Windows systems use a combination of a carriage return (CR) and a line feed (LF) mostly because of historic printer-compatibility reasons.
All Unix systems use line feed (LF) only. Old Macs used to use carriage return (CR) only, but newer Macs use the same line break (\n) as in Linux. Just in case you have some old text files from Macs, mac2unix utility is also installed.

To figure out origin of your text file, type:

file filename

To convert these line ends, type one of the commands below (it's pretty self-explanatory):

dos2unix filename
unix2dos filename
mac2unix filename
unix2mac filename


Regular expressions
- this is in my opinion one of the most important things to learn for computing in biology
- just google "regex cheat sheet", there are tons of tutorials and cheat sheets available
- if you often need to extract and modify text strings in huge files (and excel is slow or runs out of memory), these expressions can do the same thing and are really snappy
- once you manage the basic ones, you can use them in grep, sed, awk, perl, python, ... you name it
- be careful, though, and always test them properly with toy data sets as they can get pretty funky and idiosyncratic (not only for newbies...)

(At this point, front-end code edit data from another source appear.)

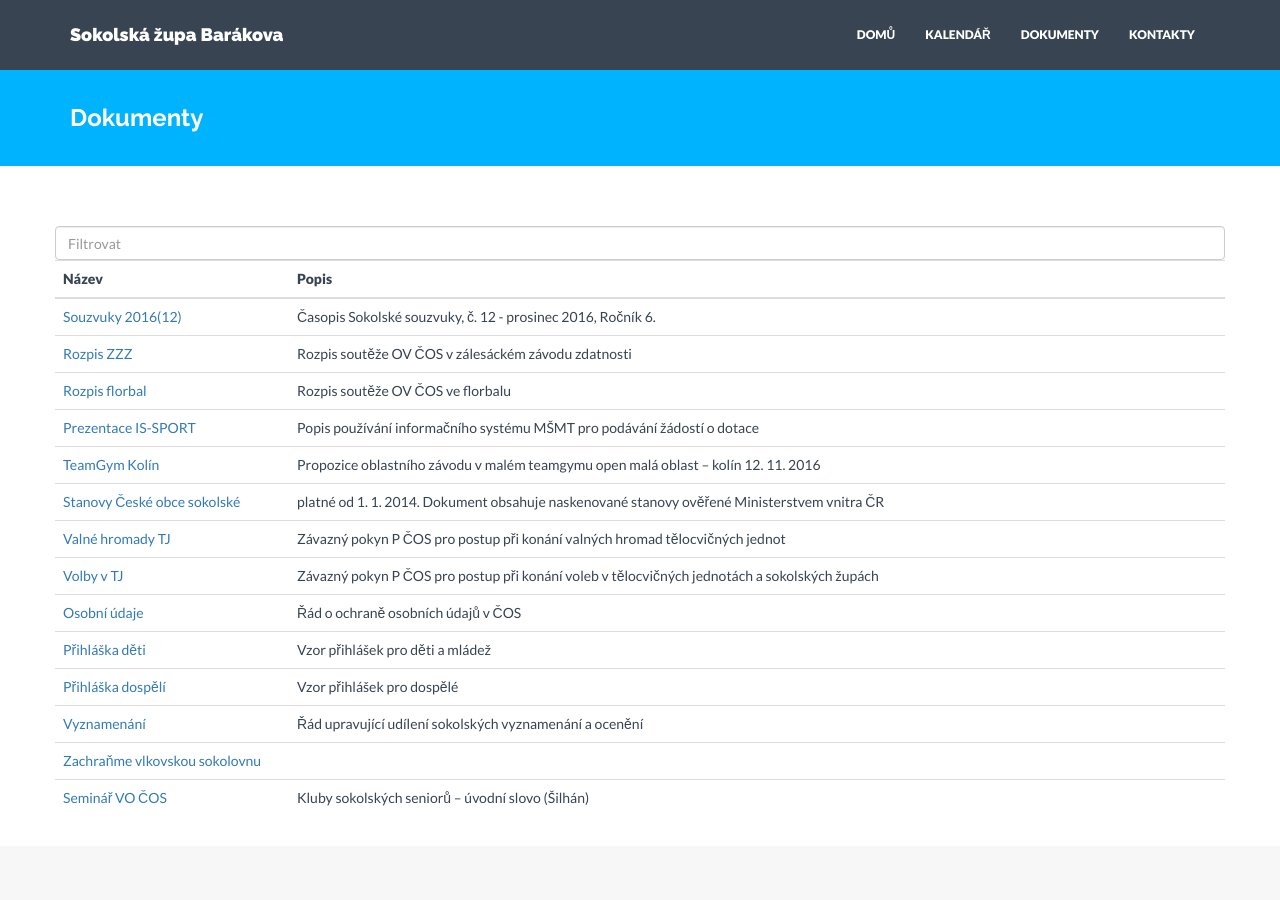
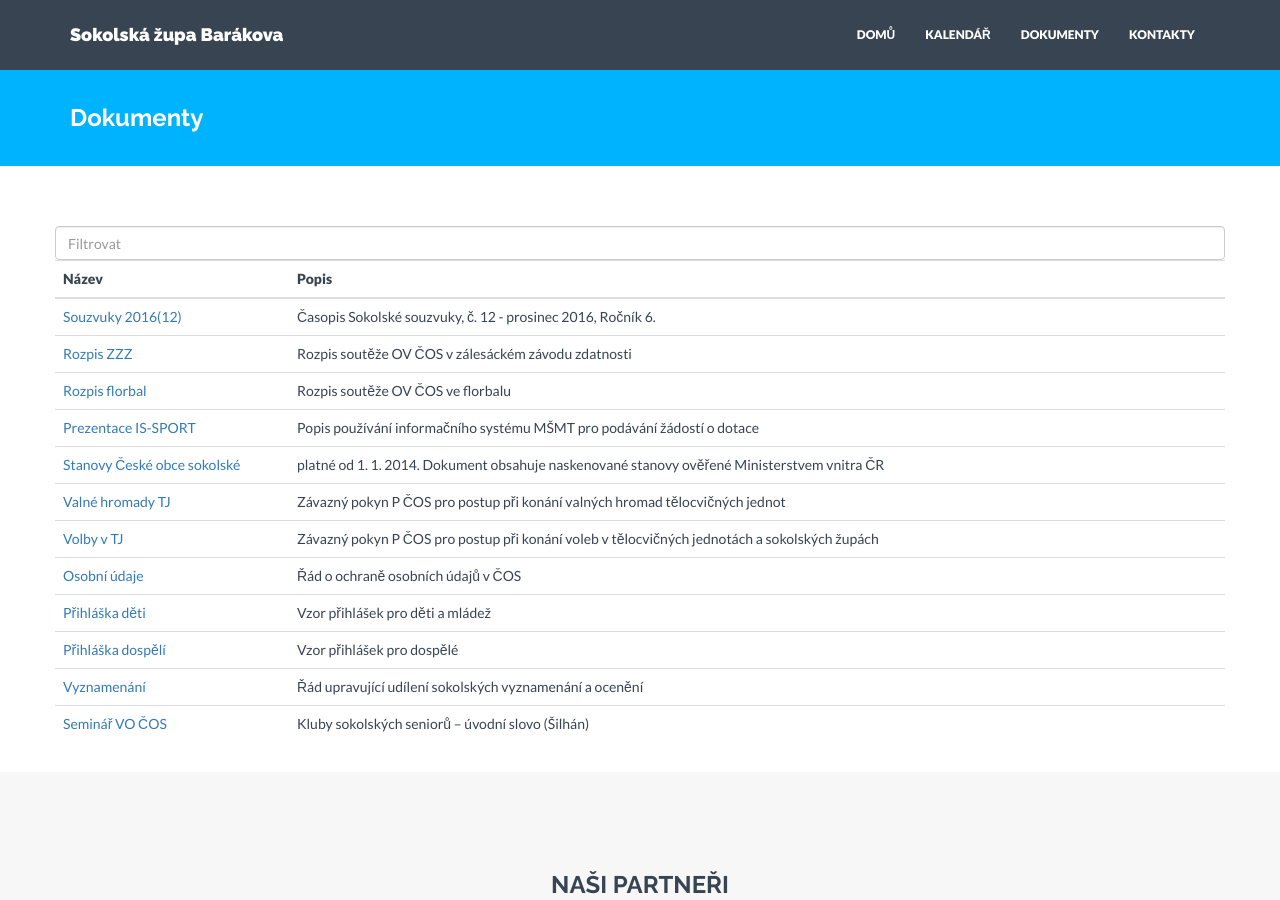
Before and after one commit to milanhybner/zbarakova.cz, a Jekyll site: the page built from dokumenty.md, in a window 1280 px wide and 900 px high. Built offline with Jekyll 4.4.1, drawn with Linux system fonts in a browser that asks for light colours; nearby versions of some CDN libraries.

Commit message:
pár dokumentů přesunuto do archivu

```diff
--- a/_data/dokumenty.yaml
+++ b/_data/dokumenty.yaml
@@ -13,10 +13,6 @@
 - nazev: Prezentace IS-SPORT
   url: /soubory/2016-10-04-prezentace-IS-SPORT.pptx
   popis: Popis používání informačního systému MŠMT pro podávání žádostí o dotace
-
-- nazev: TeamGym Kolín
-  url: /soubory/2016-10-18-propozice-MTG.docx
-  popis: Propozice oblastního závodu v malém teamgymu open malá oblast – kolín 12. 11. 2016
 
 - nazev: Stanovy České obce sokolské
   url: http://sokol.eu/priloha/9295/stanovycos.pdf
@@ -46,10 +42,6 @@
   url: http://sokol.eu/priloha/8577/c-1-2012-udileni-vyznamenani-oceneni-a-stuhy.pdf
   popis: Řád upravující udílení sokolských vyznamenání a ocenění
 
-- nazev: Zachraňme vlkovskou sokolovnu
-  url: soubory/2016-10-19-sokol-vlkov.pdf
-  popis:
-
 - nazev: Seminář VO ČOS
   url: soubory/2016-12-07-uvodni-slovo.docx
   popis: Kluby sokolských seniorů – úvodní slovo (Šilhán)
```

Keyboard shortcuts
Ctrl+R -- to search in your bash history (all your previous commands)
Ctrl+D or Ctrl+C -- to kill the process running in your terminal
Tab -- to autocomplete commands/directories
Up and down arrows -- to show recently used commands

To open the vim editor and start practicing, type:

vim testfile.txt 

To open very simple command line text editor:


To print a text file:

cat filename 

To print a text file so that you can scroll down:

less filename

To download a file from an internet adress:

wget URLadress 

To search for files:

find filename 

To print  the  first  10 lines of a file:

head filename

To print  the last  10 lines of a file:

tail filename

To join lines of two files on a common field:

join filename1 filename2

To split a file into pieces:


To remove sections from each line of files:


To merge lines of files:


To sort lines of text files:


To translate or delete characters:


To report or omit repeated lines:


To transfer a URL:


A general purpose distributed information browser for the World Wide Web


To display a line of text:


To format and print data:


To print lines/words matching a pattern:


To filter and transform text:


To read from standard input and write to standard output and files: